## [WHAT YOU HAVE TO DO]
Your output should be the entries below, exact in every detail.

━━━━━ PROVIDED MATERIAL

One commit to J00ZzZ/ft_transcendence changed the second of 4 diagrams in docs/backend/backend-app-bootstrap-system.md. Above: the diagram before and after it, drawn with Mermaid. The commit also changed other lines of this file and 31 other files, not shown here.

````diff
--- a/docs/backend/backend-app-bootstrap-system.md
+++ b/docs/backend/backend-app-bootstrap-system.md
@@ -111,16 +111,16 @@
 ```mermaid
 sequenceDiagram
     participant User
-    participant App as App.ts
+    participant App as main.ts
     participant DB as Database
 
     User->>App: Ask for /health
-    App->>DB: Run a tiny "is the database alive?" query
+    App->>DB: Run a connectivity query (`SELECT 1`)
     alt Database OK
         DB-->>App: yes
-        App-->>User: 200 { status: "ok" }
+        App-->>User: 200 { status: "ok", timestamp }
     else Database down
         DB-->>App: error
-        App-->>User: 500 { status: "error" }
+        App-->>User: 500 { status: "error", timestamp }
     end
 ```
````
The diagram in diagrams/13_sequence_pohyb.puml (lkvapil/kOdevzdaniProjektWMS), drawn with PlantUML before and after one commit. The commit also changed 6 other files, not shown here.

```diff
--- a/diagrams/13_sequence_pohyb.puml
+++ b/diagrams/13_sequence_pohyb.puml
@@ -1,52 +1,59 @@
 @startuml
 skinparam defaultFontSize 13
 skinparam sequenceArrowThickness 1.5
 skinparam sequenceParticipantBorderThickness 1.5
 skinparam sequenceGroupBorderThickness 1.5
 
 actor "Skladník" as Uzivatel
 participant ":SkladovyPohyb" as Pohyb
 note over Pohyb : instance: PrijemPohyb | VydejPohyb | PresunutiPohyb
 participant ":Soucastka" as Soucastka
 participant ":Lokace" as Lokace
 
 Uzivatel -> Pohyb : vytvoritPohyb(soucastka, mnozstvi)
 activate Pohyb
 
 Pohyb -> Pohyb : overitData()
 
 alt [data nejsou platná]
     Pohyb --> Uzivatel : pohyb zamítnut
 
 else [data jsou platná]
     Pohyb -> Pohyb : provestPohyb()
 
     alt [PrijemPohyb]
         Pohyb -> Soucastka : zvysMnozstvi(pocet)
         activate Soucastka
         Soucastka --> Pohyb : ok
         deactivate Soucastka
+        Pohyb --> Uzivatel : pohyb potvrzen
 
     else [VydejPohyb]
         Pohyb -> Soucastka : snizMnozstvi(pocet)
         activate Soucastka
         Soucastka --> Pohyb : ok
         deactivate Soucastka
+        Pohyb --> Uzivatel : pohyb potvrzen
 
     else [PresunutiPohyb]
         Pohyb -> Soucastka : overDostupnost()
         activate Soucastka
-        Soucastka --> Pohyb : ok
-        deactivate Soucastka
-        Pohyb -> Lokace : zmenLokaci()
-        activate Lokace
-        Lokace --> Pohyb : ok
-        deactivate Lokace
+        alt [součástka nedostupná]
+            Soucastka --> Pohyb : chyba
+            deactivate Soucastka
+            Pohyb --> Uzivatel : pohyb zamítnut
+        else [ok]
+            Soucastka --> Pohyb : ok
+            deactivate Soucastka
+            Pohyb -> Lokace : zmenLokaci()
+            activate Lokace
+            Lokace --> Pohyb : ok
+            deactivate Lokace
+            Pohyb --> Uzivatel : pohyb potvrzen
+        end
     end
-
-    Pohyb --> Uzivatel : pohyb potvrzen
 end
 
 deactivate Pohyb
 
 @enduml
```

━━━━━━━━━━

## [REPLY TO THE EXERCISE]
One commit to J00ZzZ/ft_transcendence changed the second of 4 diagrams in docs/backend/backend-app-bootstrap-system.md. Above: the diagram before and after it, drawn with Mermaid. The commit also changed other lines of this file and 31 other files, not shown here.

````diff
--- a/docs/backend/backend-app-bootstrap-system.md
+++ b/docs/backend/backend-app-bootstrap-system.md
@@ -111,16 +111,16 @@
 ```mermaid
 sequenceDiagram
     participant User
-    participant App as App.ts
+    participant App as main.ts
     participant DB as Database
 
     User->>App: Ask for /health
-    App->>DB: Run a tiny "is the database alive?" query
+    App->>DB: Run a connectivity query (`SELECT 1`)
     alt Database OK
         DB-->>App: yes
-        App-->>User: 200 { status: "ok" }
+        App-->>User: 200 { status: "ok", timestamp }
     else Database down
         DB-->>App: error
-        App-->>User: 500 { status: "error" }
+        App-->>User: 500 { status: "error", timestamp }
     end
 ```
````
The diagram in diagrams/13_sequence_pohyb.puml (lkvapil/kOdevzdaniProjektWMS), drawn with PlantUML before and after one commit. The commit also changed 6 other files, not shown here.

```diff
--- a/diagrams/13_sequence_pohyb.puml
+++ b/diagrams/13_sequence_pohyb.puml
@@ -1,52 +1,59 @@
 @startuml
 skinparam defaultFontSize 13
 skinparam sequenceArrowThickness 1.5
 skinparam sequenceParticipantBorderThickness 1.5
 skinparam sequenceGroupBorderThickness 1.5
 
 actor "Skladník" as Uzivatel
 participant ":SkladovyPohyb" as Pohyb
 note over Pohyb : instance: PrijemPohyb | VydejPohyb | PresunutiPohyb
 participant ":Soucastka" as Soucastka
 participant ":Lokace" as Lokace
 
 Uzivatel -> Pohyb : vytvoritPohyb(soucastka, mnozstvi)
 activate Pohyb
 
 Pohyb -> Pohyb : overitData()
 
 alt [data nejsou platná]
     Pohyb --> Uzivatel : pohyb zamítnut
 
 else [data jsou platná]
     Pohyb -> Pohyb : provestPohyb()
 
     alt [PrijemPohyb]
         Pohyb -> Soucastka : zvysMnozstvi(pocet)
         activate Soucastka
         Soucastka --> Pohyb : ok
         deactivate Soucastka
+        Pohyb --> Uzivatel : pohyb potvrzen
 
     else [VydejPohyb]
         Pohyb -> Soucastka : snizMnozstvi(pocet)
         activate Soucastka
         Soucastka --> Pohyb : ok
         deactivate Soucastka
+        Pohyb --> Uzivatel : pohyb potvrzen
 
     else [PresunutiPohyb]
         Pohyb -> Soucastka : overDostupnost()
         activate Soucastka
-        Soucastka --> Pohyb : ok
-        deactivate Soucastka
-        Pohyb -> Lokace : zmenLokaci()
-        activate Lokace
-        Lokace --> Pohyb : ok
-        deactivate Lokace
+        alt [součástka nedostupná]
+            Soucastka --> Pohyb : chyba
+            deactivate Soucastka
+            Pohyb --> Uzivatel : pohyb zamítnut
+        else [ok]
+            Soucastka --> Pohyb : ok
+            deactivate Soucastka
+            Pohyb -> Lokace : zmenLokaci()
+            activate Lokace
+            Lokace --> Pohyb : ok
+            deactivate Lokace
+            Pohyb --> Uzivatel : pohyb potvrzen
+        end
     end
-
-    Pohyb --> Uzivatel : pohyb potvrzen
 end
 
 deactivate Pohyb
 
 @enduml
```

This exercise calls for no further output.